> _EXCERPTED RECORDS_
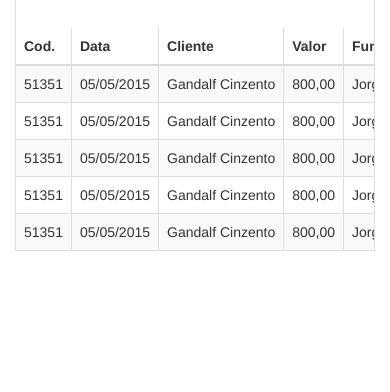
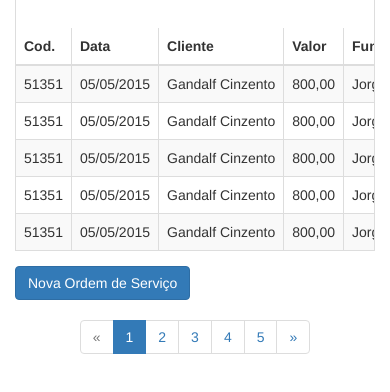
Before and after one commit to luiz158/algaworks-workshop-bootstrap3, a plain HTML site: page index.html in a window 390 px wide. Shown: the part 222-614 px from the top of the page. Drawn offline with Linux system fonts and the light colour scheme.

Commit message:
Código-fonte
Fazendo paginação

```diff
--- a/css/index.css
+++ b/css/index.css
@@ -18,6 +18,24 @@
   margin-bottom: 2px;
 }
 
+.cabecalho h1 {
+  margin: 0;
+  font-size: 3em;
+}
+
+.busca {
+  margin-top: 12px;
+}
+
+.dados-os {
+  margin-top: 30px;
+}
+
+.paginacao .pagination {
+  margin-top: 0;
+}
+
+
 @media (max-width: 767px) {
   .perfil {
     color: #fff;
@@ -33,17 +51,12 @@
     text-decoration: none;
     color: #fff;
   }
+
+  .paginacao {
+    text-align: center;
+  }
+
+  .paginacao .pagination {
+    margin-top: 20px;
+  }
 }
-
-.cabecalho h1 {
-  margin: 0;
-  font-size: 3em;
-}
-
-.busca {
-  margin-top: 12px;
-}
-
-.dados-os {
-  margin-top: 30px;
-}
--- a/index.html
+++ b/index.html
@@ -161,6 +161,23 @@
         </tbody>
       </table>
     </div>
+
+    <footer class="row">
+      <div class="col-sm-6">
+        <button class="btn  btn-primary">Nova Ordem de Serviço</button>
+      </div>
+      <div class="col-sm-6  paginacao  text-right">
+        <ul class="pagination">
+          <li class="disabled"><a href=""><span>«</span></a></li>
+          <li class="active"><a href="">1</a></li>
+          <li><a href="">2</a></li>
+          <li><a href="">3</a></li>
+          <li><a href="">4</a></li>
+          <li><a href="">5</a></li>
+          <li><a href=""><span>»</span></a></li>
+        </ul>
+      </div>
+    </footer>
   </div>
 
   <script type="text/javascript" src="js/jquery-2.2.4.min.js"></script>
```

> _WORK INSTRUCTIONS_
In your copy, omit the pictures and restate every line of the data word for word.

> _ANSWER SPACE_
Before and after one commit to luiz158/algaworks-workshop-bootstrap3, a plain HTML site: page index.html in a window 390 px wide. Shown: the part 222-614 px from the top of the page. Drawn offline with Linux system fonts and the light colour scheme.

Commit message:
Código-fonte
Fazendo paginação

```diff
--- a/css/index.css
+++ b/css/index.css
@@ -18,6 +18,24 @@
   margin-bottom: 2px;
 }
 
+.cabecalho h1 {
+  margin: 0;
+  font-size: 3em;
+}
+
+.busca {
+  margin-top: 12px;
+}
+
+.dados-os {
+  margin-top: 30px;
+}
+
+.paginacao .pagination {
+  margin-top: 0;
+}
+
+
 @media (max-width: 767px) {
   .perfil {
     color: #fff;
@@ -33,17 +51,12 @@
     text-decoration: none;
     color: #fff;
   }
+
+  .paginacao {
+    text-align: center;
+  }
+
+  .paginacao .pagination {
+    margin-top: 20px;
+  }
 }
-
-.cabecalho h1 {
-  margin: 0;
-  font-size: 3em;
-}
-
-.busca {
-  margin-top: 12px;
-}
-
-.dados-os {
-  margin-top: 30px;
-}
--- a/index.html
+++ b/index.html
@@ -161,6 +161,23 @@
         </tbody>
       </table>
     </div>
+
+    <footer class="row">
+      <div class="col-sm-6">
+        <button class="btn  btn-primary">Nova Ordem de Serviço</button>
+      </div>
+      <div class="col-sm-6  paginacao  text-right">
+        <ul class="pagination">
+          <li class="disabled"><a href=""><span>«</span></a></li>
+          <li class="active"><a href="">1</a></li>
+          <li><a href="">2</a></li>
+          <li><a href="">3</a></li>
+          <li><a href="">4</a></li>
+          <li><a href="">5</a></li>
+          <li><a href=""><span>»</span></a></li>
+        </ul>
+      </div>
+    </footer>
   </div>
 
   <script type="text/javascript" src="js/jquery-2.2.4.min.js"></script>
```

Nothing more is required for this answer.